Nine Best New Duck and Geese Calls
The latest top models to convince ducks and geese to come your way.
Louis, our new FedEx driver, had been making daily stops at the house for two weeks earlier this year to drop off small but bulky padded envelopes. “Duck and goose calls,” I told him when we weren’t talking fishing. A fellow waterfowler, he smiled. “It’s getting close.”
The season is indeed drawing near, and with it comes a wealth of new duck and goose calls designed to take you nearer to aural avian perfection than you’ve ever been. Here’s my pick of the best of what’s out there this year.
1. Flambeau Outdoors Chill Factor
Designed and tested by competitive calling champion Richie McKnight, the Chill Factor hit the street late in 2015. It’s an entry-level call at an entry-level price, and with a little tweaking and some practice, it will conjure up plenty of goose sounds. A good deep low end can create excellent clucks and moans, but bring your A game and a healthy set of lungs.

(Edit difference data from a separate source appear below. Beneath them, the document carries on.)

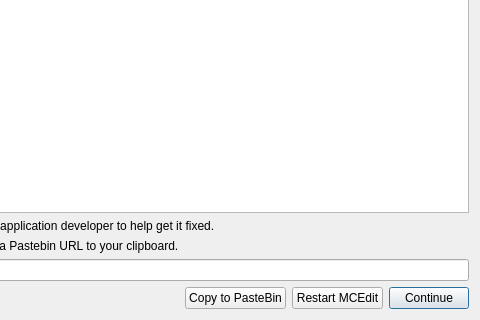
Old version of the form src/mcedit2/ui/error_dialog.ui in the repository mcedit/mcedit2; both pictures show x 210 to 690 and y 230 to 550 of the 690 by 550 pixel window.
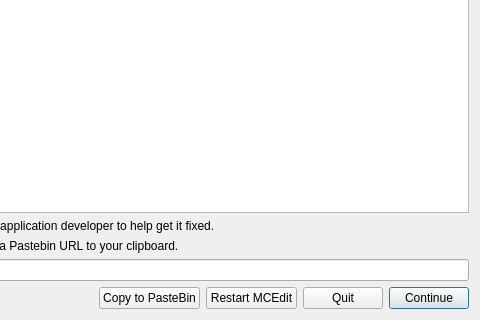
New version of the form.

Commit message: Add Quit button to error dialog

Diff of the .ui file:
```diff
--- a/src/mcedit2/ui/error_dialog.ui
+++ b/src/mcedit2/ui/error_dialog.ui
@@ -114,6 +114,13 @@
        </property>
       </widget>
      </item>
+     <item>
+      <widget class="QPushButton" name="quitMCEditButton">
+       <property name="text">
+        <string>Quit</string>
+       </property>
+      </widget>
+     </item>
      <item>
       <widget class="QPushButton" name="continueButton">
        <property name="text">
```
The commit also changes 1 other file.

2. Field Proven Workhorse
Field Hudnall’s Matrix short reed hangs on my work lanyard and gets called into service daily. The young Kentuckian just makes great stuff. His new shorty, the Workhorse, is surprisingly less user-friendly than his Matrix or Raptor, with a heavier air requirement. Still, for those experienced or willing to commit to practice, the Workhorse lives up to its name.

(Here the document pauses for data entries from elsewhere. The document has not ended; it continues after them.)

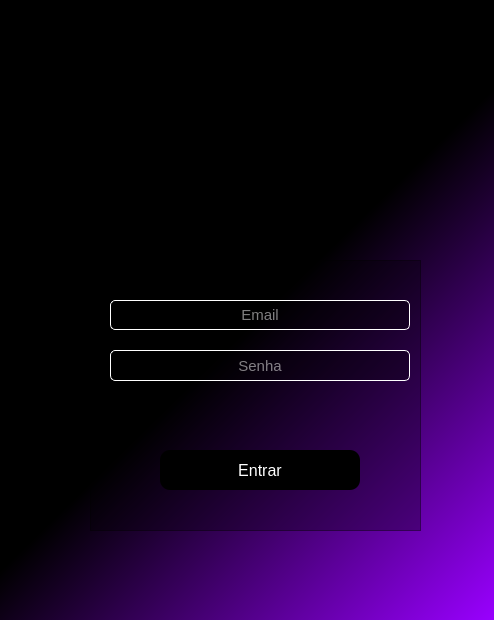
Old version of the form pages/login.ui in the repository ingridrochadev/Ophelia.
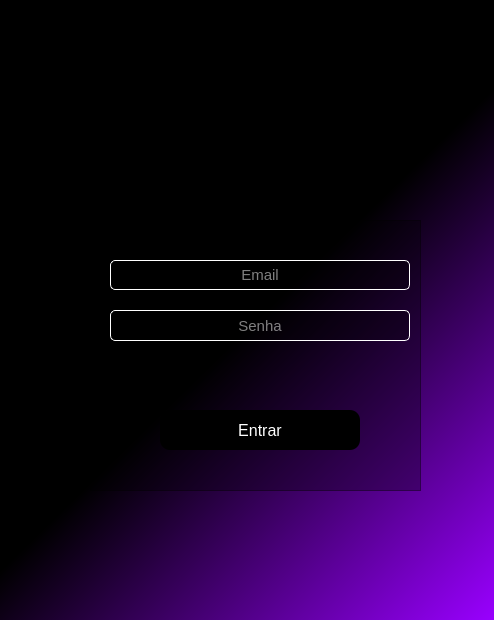
New version of the form. Icons and pictures are not drawn.

Diff of the .ui file:
```diff
--- a/pages/login.ui
+++ b/pages/login.ui
@@ -20,7 +20,7 @@
    <property name="geometry">
     <rect>
      <x>90</x>
-     <y>260</y>
+     <y>220</y>
      <width>331</width>
      <height>271</height>
     </rect>
@@ -145,9 +145,9 @@
 border-radius: 10px;
 }
 
-QPushButton::hoover{
-background-color:rgb(255,255,255);
-color:rgb(0,0,0);
+QPushButton:hover {
+background-color: rgb(255,255,255);
+color: rgb(0,0,0);
 border-radius: 10px;
 }</string>
     </property>
```
Left out of the diff: 4 changed lines with no effect on the pictures.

3. Bill Saunders Dark Side
I’ve always found Saunders’s short reeds a bit challenging for my experience level—until I got ahold of his new Dark Side. The Evergreen State calling legend hits a round-tripper with this one. Tuned midrange, or so it seems, the DS should appeal to smaller dark geese everywhere.

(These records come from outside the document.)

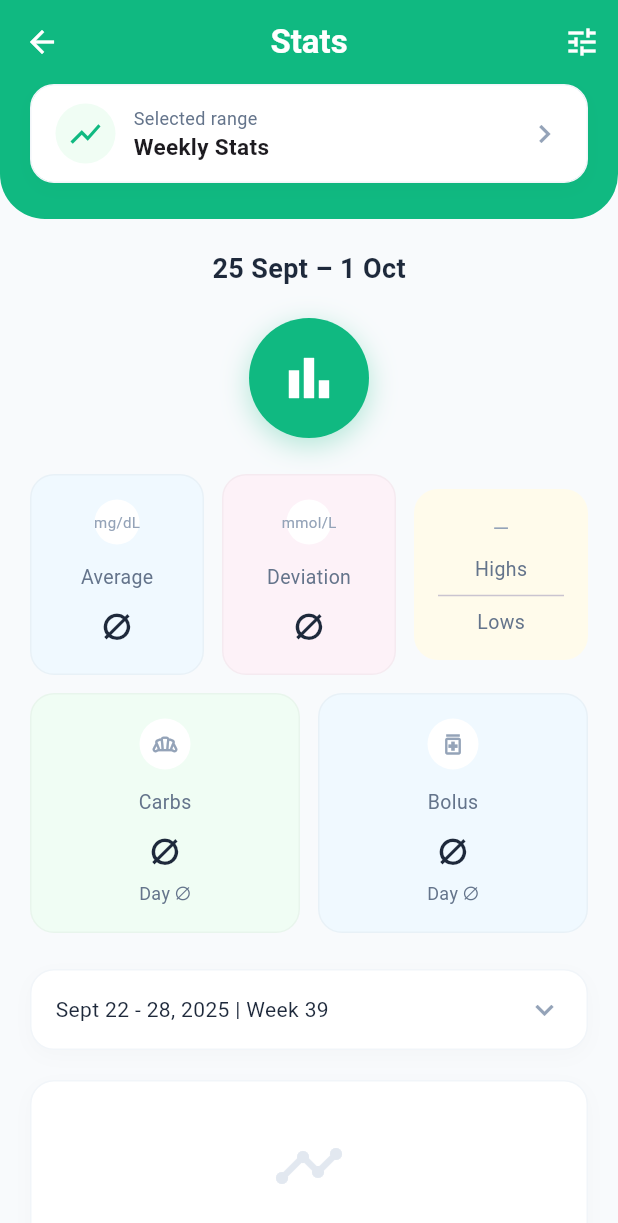
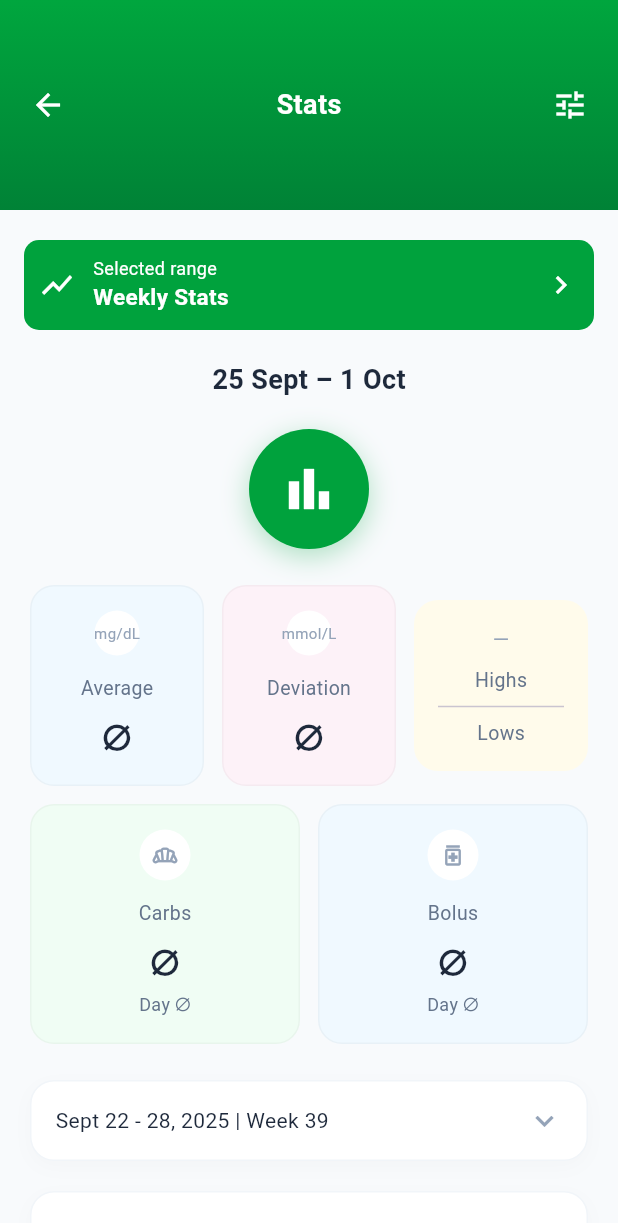
Before and after one commit to IsmailCoder366/Dialens, a Flutter app: the StatsScreen screen opened by its route, on a phone screen of 412 x 824 dp. Shown: the top 1223 px of the screen. Run offline on Flutter 3.47's test engine with Material 3 defaults, Android fonts, the phone set to English and light mode, and no system bars; our stand-ins replace fl_chart.

Commit message:
custom app bar created for stat screen

```diff
--- a/lib/features/profile/screens/state_screen.dart
+++ b/lib/features/profile/screens/state_screen.dart
@@ -1,5 +1,6 @@
 import 'package:flutter/material.dart';
 import '../widgets/action_card.dart';
+import '../widgets/custom_app_bar.dart';
 import '../widgets/primary_button.dart';
 import '../widgets/state_grid_card.dart';
 
@@ -8,57 +9,51 @@ class StatsScreen extends StatelessWidget {
 
   @override
   Widget build(BuildContext context) {
-    const Color greenTheme = Color(0xFF10B981);
+
 
     return Scaffold(
       backgroundColor: const Color(0xFFF8FAFC),
-      appBar: AppBar(
-        backgroundColor: greenTheme,
-        elevation: 0,
-        leading: IconButton(
-          icon: const Icon(Icons.arrow_back, color: Colors.white),
-          onPressed: () => Navigator.pop(context),
+      appBar: CustomGradientAppBar(
+        gradientColors: [
+          Color(0xff00A63E),
+          Color(0xff008236),
+        ],
+        title: "Stats",
+        height: 140, // Set your custom height here
+        actions: [
+          IconButton(
+            icon: const Icon(Icons.tune, color: Colors.white),
+            onPressed: () {},
           ),
-        title: const Text("Stats", style: TextStyle(color: Colors.white, fontWeight: FontWeight.bold)),
-        centerTitle: true,
-        actions: [
-          IconButton(icon: const Icon(Icons.tune, color: Colors.white), onPressed: () {}),
         ],
       ),
       body: SingleChildScrollView(
         child: Column(
           children: [
+            SizedBox(height: 20),
             // --- TOP HEADER BLOCK ---
             Container(
-              padding: const EdgeInsets.fromLTRB(20, 0, 20, 24),
-              decoration: const BoxDecoration(
-                color: greenTheme,
-                borderRadius: BorderRadius.only(
-                  bottomLeft: Radius.circular(30),
-                  bottomRight: Radius.circular(30),
+              width: 380,
+              height: 60,
+              padding: const EdgeInsets.symmetric(horizontal: 10, vertical: 10),
+              decoration:  BoxDecoration(
+                color: Color(0xff00A23D),
+                borderRadius: BorderRadius.circular(10),
               ),
-              ),
-              child: ActionCard(
-                padding: const EdgeInsets.symmetric(horizontal: 16, vertical: 12),
               child: Row(
                 children: [
-                    Container(
-                      padding: const EdgeInsets.all(8),
-                      decoration: const BoxDecoration(color: Color(0xFFF0FDF4), shape: BoxShape.circle),
-                      child: const Icon(Icons.show_chart, color: greenTheme),
-                    ),
+                  const Icon(Icons.show_chart, color: Colors.white),
                   const SizedBox(width: 12),
                   const Column(
                     crossAxisAlignment: CrossAxisAlignment.start,
                     children: [
-                        Text("Selected range", style: TextStyle(color: Color(0xFF64748B), fontSize: 12)),
-                        Text("Weekly Stats", style: TextStyle(fontWeight: FontWeight.bold, fontSize: 15)),
+                      Text("Selected range", style: TextStyle(color: Colors.white, fontSize: 12)),
+                      Text("Weekly Stats", style: TextStyle(fontWeight: FontWeight.bold, fontSize: 15, color: Colors.white)),
                     ],
                   ),
                   const Spacer(),
-                    const Icon(Icons.chevron_right, color: Color(0xFF94A3B8)),
+                  const Icon(Icons.chevron_right, color: Colors.white),
                 ],
-                ),
               ),
             ),
 
@@ -75,9 +70,9 @@ class StatsScreen extends StatelessWidget {
                     height: 80,
                     width: 80,
                     decoration: BoxDecoration(
-                      color: greenTheme,
+                      color: Color(0xff00A23D),
                       shape: BoxShape.circle,
-                      boxShadow: [BoxShadow(color: greenTheme.withOpacity(0.3), blurRadius: 15, offset: const Offset(0, 5))],
+                      boxShadow: [BoxShadow(color: Color(0xff00A23D).withOpacity(0.3), blurRadius: 15, offset: const Offset(0, 5))],
                     ),
                     child: const Icon(Icons.bar_chart, color: Colors.white, size: 40),
                   ),
--- /dev/null
+++ b/lib/features/profile/widgets/custom_app_bar.dart
@@ -0,0 +1,64 @@
+import 'package:flutter/material.dart';
+
+class CustomGradientAppBar extends StatelessWidget implements PreferredSizeWidget {
+  final String title;
+  final double height;
+  final List<Color> gradientColors;
+  final VoidCallback? onBackPress;
+  final List<Widget>? actions;
+
+  const CustomGradientAppBar({
+    super.key,
+    required this.title,
+    this.height = 120.0, // Default custom height
+    this.gradientColors = const [Color(0xFF10B981), Color(0xFF047857)],
+    this.onBackPress,
+    this.actions,
+  });
+
+  @override
+  Size get preferredSize => Size.fromHeight(height);
+
+  @override
+  Widget build(BuildContext context) {
+    return Container(
+      padding: EdgeInsets.only(top: MediaQuery.of(context).padding.top),
+      decoration: BoxDecoration(
+        gradient: LinearGradient(
+          begin: Alignment.topCenter,
+          end: Alignment.bottomCenter,
+          colors: gradientColors,
+        ),
+      ),
+      child: Column(
+        mainAxisAlignment: MainAxisAlignment.center,
+        children: [
+          Padding(
+            padding: const EdgeInsets.symmetric(horizontal: 8, vertical: 8),
+            child: Row(
+              mainAxisAlignment: MainAxisAlignment.spaceBetween,
+              children: [
+                IconButton(
+                  icon: const Icon(Icons.arrow_back, color: Colors.white),
+                  onPressed: onBackPress ?? () => Navigator.pop(context),
+                ),
+                Text(
+                  title,
+                  style: const TextStyle(
+                    color: Colors.white,
+                    fontSize: 18,
+                    fontWeight: FontWeight.bold,
+                  ),
+                ),
+                Row(
+                  mainAxisSize: MainAxisSize.min,
+                  children: actions ?? [const SizedBox(width: 48)], // Keeps title centered
+                ),
+              ],
+            ),
+          ),
+        ],
+      ),
+    );
+  }
+}
```
Lines whose indentation alone changed are shown as unchanged.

4. Buck Gardner Buck Brush Short
Workingman’s duck calls at a workingman’s price that sound exactly like a mallard duck: You can’t ask for more, and Gardner keeps coming up with hit after hit. The champion’s new Buck Brush Short features an updated tone board and a shorter barrel. This means less air pressure, better control, and an incredibly user-friendly instrument. No questions on this one. Dig out $25 and hang one on your lanyard.
5. Soar No More Exodus Mallard
The Professor of Pigeon Hunting, Neal Hunt, breaks into the waterfowl arena this year with his Exodus mallard call. Available in single- and double-reed format, this all-acrylic call hits the rack at just under a C-note. It has an unusual appearance, without today’s glut of graphics. The flared mouthpiece is extremely comfortable. Overall, the call is very well balanced. Breathy chuckles and gabbles come easy.
6. Toxic Calls HCSS Super Short
I can’t say I’m into the skull-and-dagger artwork so prevalent in today’s waterfowling. If you are, fine. If not, look past the graphics because Toxic’s Super Short is a hit. It’s got a nasty guttural sound and plenty of volume for those wide open spaces. But the SS isn’t for beginners; there’s definitely a learning curve involved.
7. DJ Illinois River Valley Calls Arkansas Style Cutdown Hedge
Owner David Jackson’s background rests in 27 years with the former P.S. Olt Co., makers of the legendary D-2. The Cutdown Hedge again proves Jackson crafts simple calls that sound great. The DJA-20W has range, volume, ease of use, and realism. And it’s easy on the wallet.
8. Sure-Shot Game Calls Yentzen One
I can’t decide if Charlie Holder’s Yentzen One double-reed looks traditional or space-age. I’m leaning toward the latter, but as you know, pretty (or homely) doesn’t kill ducks. This new One is a revival, with roots going back to the 1950s but with modern updates. The Screw-Lock design prevents lost inserts. And the CNC body is virtually indestructible. As for sound, it’s an acquired taste—different, but nonetheless ducky.
9. Haydel’s H2 Waterfowl Cajun Cutter
Son of the legendary call maker Eli Haydel, Rod Haydel makes calls year after year that ducks show up for. That’s all that’s expected out of a duck call, but Haydel has stepped things up a notch with his new Waterfowl H2O series and the double-reed Cajun Cutter in particular. This one’s truly all duck: easy to blow, sounds great with a little effort, and definitely a generational hand-me-down.